%%
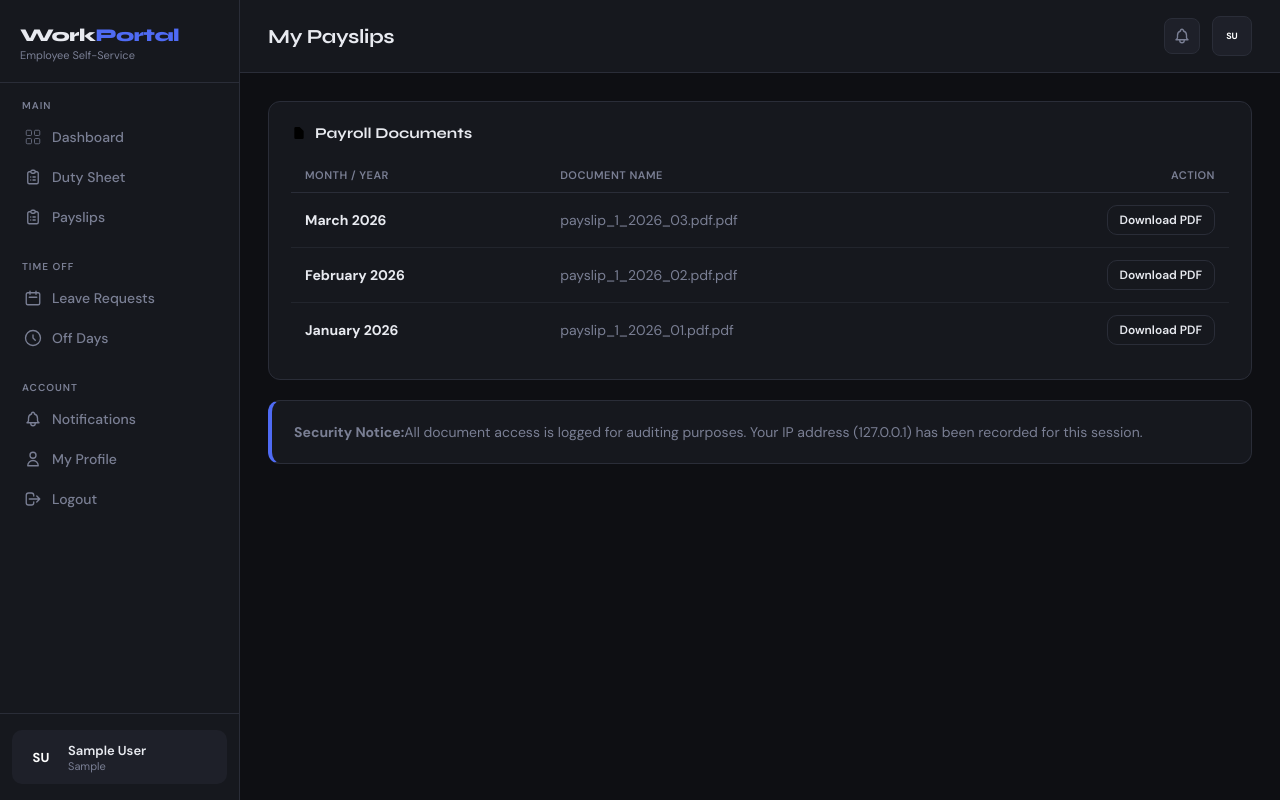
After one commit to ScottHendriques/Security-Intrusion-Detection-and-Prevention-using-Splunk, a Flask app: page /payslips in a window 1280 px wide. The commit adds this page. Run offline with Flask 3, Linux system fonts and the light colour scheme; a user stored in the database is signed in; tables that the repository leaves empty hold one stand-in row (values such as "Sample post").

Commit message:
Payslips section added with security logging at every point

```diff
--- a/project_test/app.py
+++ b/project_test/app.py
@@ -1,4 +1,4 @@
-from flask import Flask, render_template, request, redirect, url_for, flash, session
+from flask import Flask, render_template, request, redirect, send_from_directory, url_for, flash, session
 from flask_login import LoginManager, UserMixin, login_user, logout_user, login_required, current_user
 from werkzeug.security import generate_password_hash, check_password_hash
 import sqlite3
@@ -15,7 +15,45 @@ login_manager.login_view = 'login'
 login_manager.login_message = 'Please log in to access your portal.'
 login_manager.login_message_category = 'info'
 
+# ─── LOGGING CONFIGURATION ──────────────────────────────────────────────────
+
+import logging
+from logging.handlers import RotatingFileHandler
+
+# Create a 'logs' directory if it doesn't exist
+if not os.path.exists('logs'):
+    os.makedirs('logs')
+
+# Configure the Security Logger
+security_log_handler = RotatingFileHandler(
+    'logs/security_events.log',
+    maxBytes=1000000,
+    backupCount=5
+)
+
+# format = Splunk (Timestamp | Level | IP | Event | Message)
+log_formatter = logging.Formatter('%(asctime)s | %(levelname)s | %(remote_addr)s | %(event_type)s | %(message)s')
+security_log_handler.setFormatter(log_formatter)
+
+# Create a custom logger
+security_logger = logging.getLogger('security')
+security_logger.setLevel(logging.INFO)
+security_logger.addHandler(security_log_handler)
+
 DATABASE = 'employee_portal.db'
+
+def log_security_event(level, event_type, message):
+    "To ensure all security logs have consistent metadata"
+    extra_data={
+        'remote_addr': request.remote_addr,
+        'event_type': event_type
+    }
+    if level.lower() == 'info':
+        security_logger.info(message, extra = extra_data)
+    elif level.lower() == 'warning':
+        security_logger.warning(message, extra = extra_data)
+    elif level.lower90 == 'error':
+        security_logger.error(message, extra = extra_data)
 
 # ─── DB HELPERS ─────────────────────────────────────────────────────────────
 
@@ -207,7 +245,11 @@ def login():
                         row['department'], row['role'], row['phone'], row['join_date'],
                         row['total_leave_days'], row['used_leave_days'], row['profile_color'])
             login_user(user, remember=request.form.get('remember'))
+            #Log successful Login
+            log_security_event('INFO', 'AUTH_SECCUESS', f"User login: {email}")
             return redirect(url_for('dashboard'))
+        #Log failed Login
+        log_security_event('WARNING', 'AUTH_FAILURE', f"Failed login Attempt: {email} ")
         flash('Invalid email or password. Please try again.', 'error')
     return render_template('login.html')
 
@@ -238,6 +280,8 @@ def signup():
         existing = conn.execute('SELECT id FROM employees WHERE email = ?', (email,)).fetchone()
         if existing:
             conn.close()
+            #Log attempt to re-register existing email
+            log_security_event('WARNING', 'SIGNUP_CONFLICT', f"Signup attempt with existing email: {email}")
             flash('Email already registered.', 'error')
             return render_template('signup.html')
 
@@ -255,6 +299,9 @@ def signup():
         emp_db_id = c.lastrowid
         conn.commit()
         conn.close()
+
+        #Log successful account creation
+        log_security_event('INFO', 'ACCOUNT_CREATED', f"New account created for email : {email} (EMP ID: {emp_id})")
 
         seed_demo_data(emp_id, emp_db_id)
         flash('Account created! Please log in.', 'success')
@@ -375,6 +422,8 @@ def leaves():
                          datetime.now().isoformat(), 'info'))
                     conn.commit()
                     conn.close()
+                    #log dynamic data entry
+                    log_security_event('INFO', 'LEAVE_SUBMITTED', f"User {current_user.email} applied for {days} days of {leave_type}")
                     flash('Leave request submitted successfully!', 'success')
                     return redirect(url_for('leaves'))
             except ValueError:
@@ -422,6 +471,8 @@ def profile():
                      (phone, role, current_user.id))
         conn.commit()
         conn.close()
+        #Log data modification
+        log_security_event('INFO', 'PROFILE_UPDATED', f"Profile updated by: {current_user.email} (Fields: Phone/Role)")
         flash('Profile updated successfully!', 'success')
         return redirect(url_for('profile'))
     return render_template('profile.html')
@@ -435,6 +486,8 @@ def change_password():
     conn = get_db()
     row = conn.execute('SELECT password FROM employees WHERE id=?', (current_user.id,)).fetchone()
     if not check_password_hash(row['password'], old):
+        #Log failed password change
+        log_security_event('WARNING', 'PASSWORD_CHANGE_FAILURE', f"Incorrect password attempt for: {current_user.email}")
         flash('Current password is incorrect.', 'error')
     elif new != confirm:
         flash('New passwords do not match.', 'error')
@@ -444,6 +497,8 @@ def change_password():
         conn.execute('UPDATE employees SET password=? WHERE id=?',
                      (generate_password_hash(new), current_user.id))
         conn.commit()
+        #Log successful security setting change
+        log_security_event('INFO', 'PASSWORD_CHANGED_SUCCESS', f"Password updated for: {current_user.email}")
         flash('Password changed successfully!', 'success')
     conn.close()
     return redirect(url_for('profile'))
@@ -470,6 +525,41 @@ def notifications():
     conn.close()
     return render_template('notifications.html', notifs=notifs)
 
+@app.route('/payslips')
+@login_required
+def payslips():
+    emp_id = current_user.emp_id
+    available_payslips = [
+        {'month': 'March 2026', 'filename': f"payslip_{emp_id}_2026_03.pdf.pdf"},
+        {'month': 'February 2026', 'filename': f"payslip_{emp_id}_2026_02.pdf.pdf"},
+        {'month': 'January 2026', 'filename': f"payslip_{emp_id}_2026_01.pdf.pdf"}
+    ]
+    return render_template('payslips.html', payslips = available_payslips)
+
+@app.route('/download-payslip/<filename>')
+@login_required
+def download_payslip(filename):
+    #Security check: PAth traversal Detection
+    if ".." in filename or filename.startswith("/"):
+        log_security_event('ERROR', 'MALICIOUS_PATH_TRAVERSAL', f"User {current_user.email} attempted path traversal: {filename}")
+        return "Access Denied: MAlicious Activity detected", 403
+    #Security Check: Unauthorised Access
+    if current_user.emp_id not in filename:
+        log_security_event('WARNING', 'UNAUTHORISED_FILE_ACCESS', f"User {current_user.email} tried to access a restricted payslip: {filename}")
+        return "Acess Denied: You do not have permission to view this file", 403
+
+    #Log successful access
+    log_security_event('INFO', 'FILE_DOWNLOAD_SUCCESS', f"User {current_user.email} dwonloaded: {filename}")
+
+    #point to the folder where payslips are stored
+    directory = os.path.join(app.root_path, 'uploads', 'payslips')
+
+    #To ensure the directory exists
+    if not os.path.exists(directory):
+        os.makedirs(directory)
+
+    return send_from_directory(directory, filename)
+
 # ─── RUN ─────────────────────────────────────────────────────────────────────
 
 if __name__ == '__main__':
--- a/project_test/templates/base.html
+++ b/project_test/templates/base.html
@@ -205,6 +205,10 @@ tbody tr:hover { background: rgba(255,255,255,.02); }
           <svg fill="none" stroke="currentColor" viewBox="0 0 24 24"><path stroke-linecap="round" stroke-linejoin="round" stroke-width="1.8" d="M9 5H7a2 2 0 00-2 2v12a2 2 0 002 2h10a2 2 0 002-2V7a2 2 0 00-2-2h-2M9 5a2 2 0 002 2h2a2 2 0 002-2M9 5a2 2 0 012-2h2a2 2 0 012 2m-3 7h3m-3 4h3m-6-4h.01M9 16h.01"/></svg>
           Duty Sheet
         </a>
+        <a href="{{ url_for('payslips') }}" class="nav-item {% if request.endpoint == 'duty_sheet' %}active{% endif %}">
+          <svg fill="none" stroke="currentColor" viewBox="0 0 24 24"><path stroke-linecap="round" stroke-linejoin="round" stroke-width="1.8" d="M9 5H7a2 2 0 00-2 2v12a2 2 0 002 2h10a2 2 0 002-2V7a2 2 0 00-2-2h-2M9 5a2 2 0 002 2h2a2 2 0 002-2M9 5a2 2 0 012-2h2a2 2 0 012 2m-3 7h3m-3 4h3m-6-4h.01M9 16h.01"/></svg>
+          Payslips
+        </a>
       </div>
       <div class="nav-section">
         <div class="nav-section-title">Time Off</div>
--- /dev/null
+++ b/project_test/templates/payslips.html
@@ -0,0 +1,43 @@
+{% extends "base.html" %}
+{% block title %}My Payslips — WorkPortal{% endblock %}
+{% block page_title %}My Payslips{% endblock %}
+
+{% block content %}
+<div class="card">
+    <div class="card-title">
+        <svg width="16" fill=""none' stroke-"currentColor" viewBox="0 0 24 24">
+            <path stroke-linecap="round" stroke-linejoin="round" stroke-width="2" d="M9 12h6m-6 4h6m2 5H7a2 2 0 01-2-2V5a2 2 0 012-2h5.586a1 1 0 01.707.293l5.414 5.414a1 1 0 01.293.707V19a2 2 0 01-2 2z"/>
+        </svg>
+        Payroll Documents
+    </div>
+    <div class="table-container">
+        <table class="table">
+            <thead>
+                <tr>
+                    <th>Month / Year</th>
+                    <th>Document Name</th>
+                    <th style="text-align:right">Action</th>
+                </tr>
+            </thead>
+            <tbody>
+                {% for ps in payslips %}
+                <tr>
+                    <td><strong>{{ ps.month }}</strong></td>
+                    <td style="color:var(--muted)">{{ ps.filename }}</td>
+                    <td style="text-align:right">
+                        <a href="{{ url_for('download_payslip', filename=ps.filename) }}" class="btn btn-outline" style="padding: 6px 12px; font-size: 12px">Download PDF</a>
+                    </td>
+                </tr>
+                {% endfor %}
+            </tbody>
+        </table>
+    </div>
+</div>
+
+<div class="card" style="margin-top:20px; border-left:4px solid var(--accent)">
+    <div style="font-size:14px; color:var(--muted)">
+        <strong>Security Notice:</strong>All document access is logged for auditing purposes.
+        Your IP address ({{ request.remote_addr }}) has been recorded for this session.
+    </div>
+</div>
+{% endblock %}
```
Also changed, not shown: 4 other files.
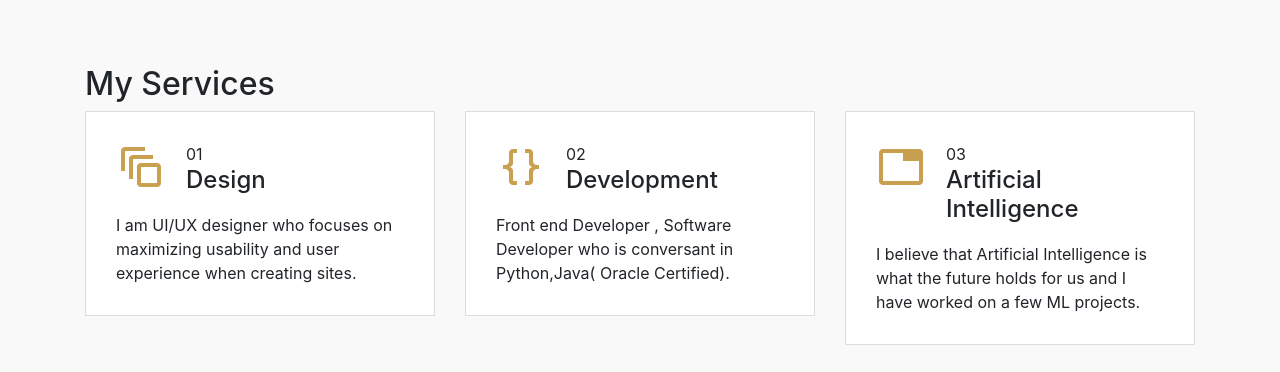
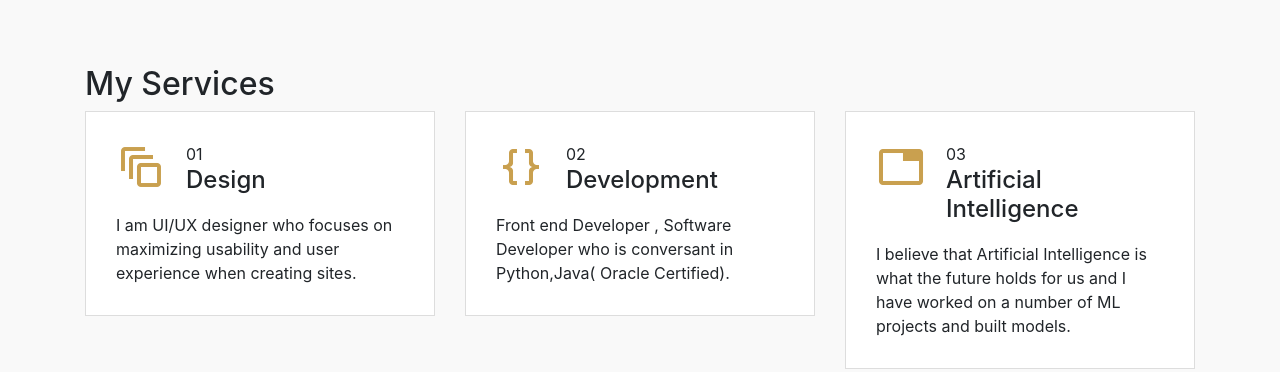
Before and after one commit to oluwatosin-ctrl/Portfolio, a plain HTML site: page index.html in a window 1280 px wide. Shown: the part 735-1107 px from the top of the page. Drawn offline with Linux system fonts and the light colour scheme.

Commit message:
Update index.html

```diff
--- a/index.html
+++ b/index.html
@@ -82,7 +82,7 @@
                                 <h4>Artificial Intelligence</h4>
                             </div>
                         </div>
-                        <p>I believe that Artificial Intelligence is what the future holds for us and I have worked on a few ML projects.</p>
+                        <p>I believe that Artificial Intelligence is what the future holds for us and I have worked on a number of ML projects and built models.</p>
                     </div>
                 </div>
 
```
%%
Problem: All lines that include the word "redirect" must be copied from the material above.

Output for this task:
-from flask import Flask, render_template, request, redirect, url_for, flash, session
+from flask import Flask, render_template, request, redirect, send_from_directory, url_for, flash, session
             return redirect(url_for('dashboard'))
                     return redirect(url_for('leaves'))
         return redirect(url_for('profile'))
     return redirect(url_for('profile'))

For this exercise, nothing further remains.